WASHINGTON, D.C. – The U.S. Department of Energy (DOE) today announced the launch of the Advanced Reactor Demonstration Program (ARDP) within the Office of Nuclear Energy (NE). ARDP is designed to help domestic private industry demonstrate advanced nuclear reactors in the United States.
For the Fiscal Year 2020 budget, Congress appropriated $230 million to start a new demonstration program for advanced reactors. Through cost-shared partnerships with industry, ARDP will provide $160 million for initial funding to build two reactors that can be operational within the next 5 to 7 years.
“The next generation of nuclear energy is critical to our Nation’s energy security and environmental stewardship,” said U.S. Secretary of Energy Dan Brouillette. “As the recently released Nuclear Fuel Working Group’s Strategy to Restore American Nuclear Energy Leadership exemplifies, we must pursue technological innovation and advanced nuclear RD&D investments to strengthen American leadership in the next generation of nuclear technologies, ensuring a healthy and growing U.S. nuclear energy sector.”
“Advanced nuclear energy systems hold enormous potential to lower emissions, create new jobs, and build a strong economy,” said Dr. Rita Baranwal, Assistant Secretary for the Office of Nuclear Energy. “This new program creates a tremendous opportunity for the U.S. to provide clean energy and expand our market opportunities.”
In addition to the two reactors, ARDP will leverage the National Reactor Innovation Center (NRIC) to efficiently test and assess ARD technologies by engaging the world-renowned capabilities of the national laboratory system to move these reactors from blueprints to reality.
The primary implementing tool for ARDP is the ARD Funding Opportunity Announcement, issued today, which provides applicants three separate technology development and demonstration pathways.
Mark Peters quote: “The U.S. Department of Energy’s national laboratory system was created to solve national challenges,” said INL Lab Director Mark Peters. “Today’s announcement by U.S. DOE will accelerate innovation in advanced nuclear energy systems by leveraging the tremendous capabilities and expertise at INL and our partner national laboratories.”
John Wagner quote: “Today is a great day for all of us who care deeply about our clean energy future and American leadership in nuclear energy,” said John Wagner, Ph.D., INL associate laboratory director for Nuclear Science and Technology. “For more than 70 years, INL has played a critically important leadership role in the development, demonstration and deployment of advanced nuclear energy systems.
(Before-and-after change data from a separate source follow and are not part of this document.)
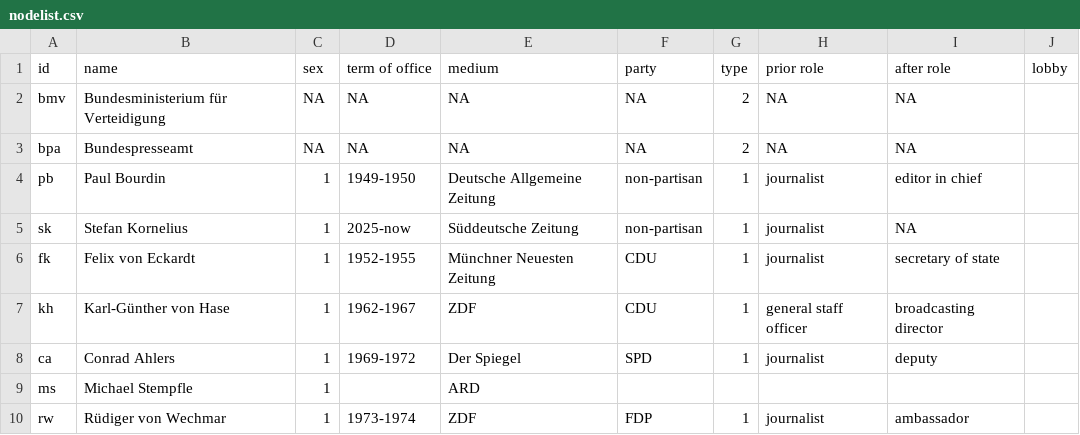
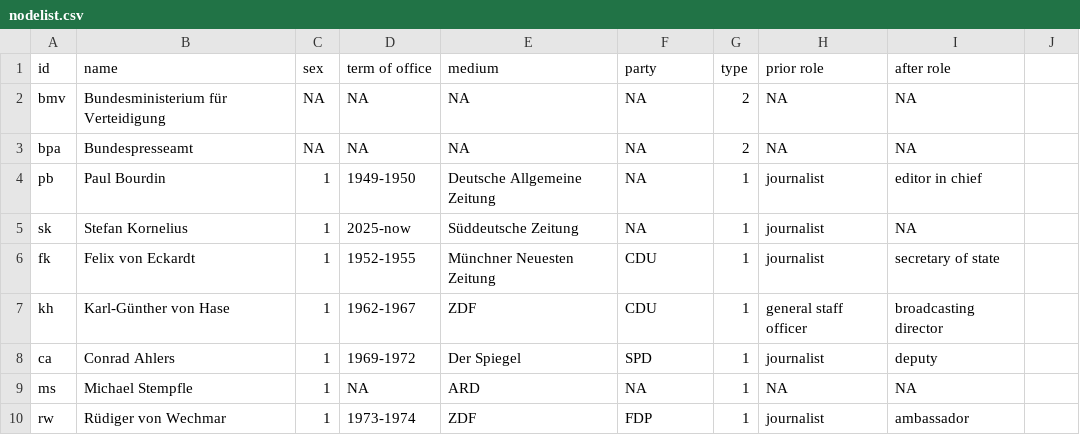
Before and after one commit to johannasturm/Netzwerk-N-he-zur-Macht, a CSV file: nodelist.csv, drawn as a sheet; the diff names each change by its address in the sheet, - before the commit and + after, or states it on an @@ line.

Commit message:
new nodelist

```diff
--- a/nodelist.csv
+++ b/nodelist.csv
-J1: lobby
+J1: (empty)
-F4:F5 (party): non-partisan
+F4:F5 (party): NA
-D9 (term of office): (empty)
+D9 (term of office): NA
-F9 (party): (empty)
+F9 (party): NA
-G9 (type): (empty)
+G9 (type): 1
-H9 (prior role): (empty)
+H9 (prior role): NA
-I9 (after role): (empty)
+I9 (after role): NA
```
We welcome today’s announcement and stand ready to continue this role with partners in the reactor innovation community.”
Ashley Finan quote: “Today’s announcement by the U.S. Department of Energy is essential to ushering in the next generation of advanced nuclear energy systems,” said Ashley Finan, Ph.D., director of the National Reactor Innovation Center (NRIC). “NRIC is ready to work with innovators to enable nuclear energy demonstrations, validate advanced reactor concepts and resolve technical challenges.”
The National Reactor Innovation Center (NRIC) enables advanced reactor demonstration and deployment by preparing infrastructure and providing access to National Laboratory sites, facilities, materials, and expertise. More information is available at nric.inl.gov. NRIC has prepared a standard memorandum of understanding (MOU) for use with innovators seeking to work with NRIC. For a copy of the MOU or for more information on how to work with NRIC, please email firstname.lastname@example.org. Authorized by the U.S. Congress in 2018 and established by the U.S. Department of Energy in 2019, NRIC is led by INL in coordination with other national laboratories.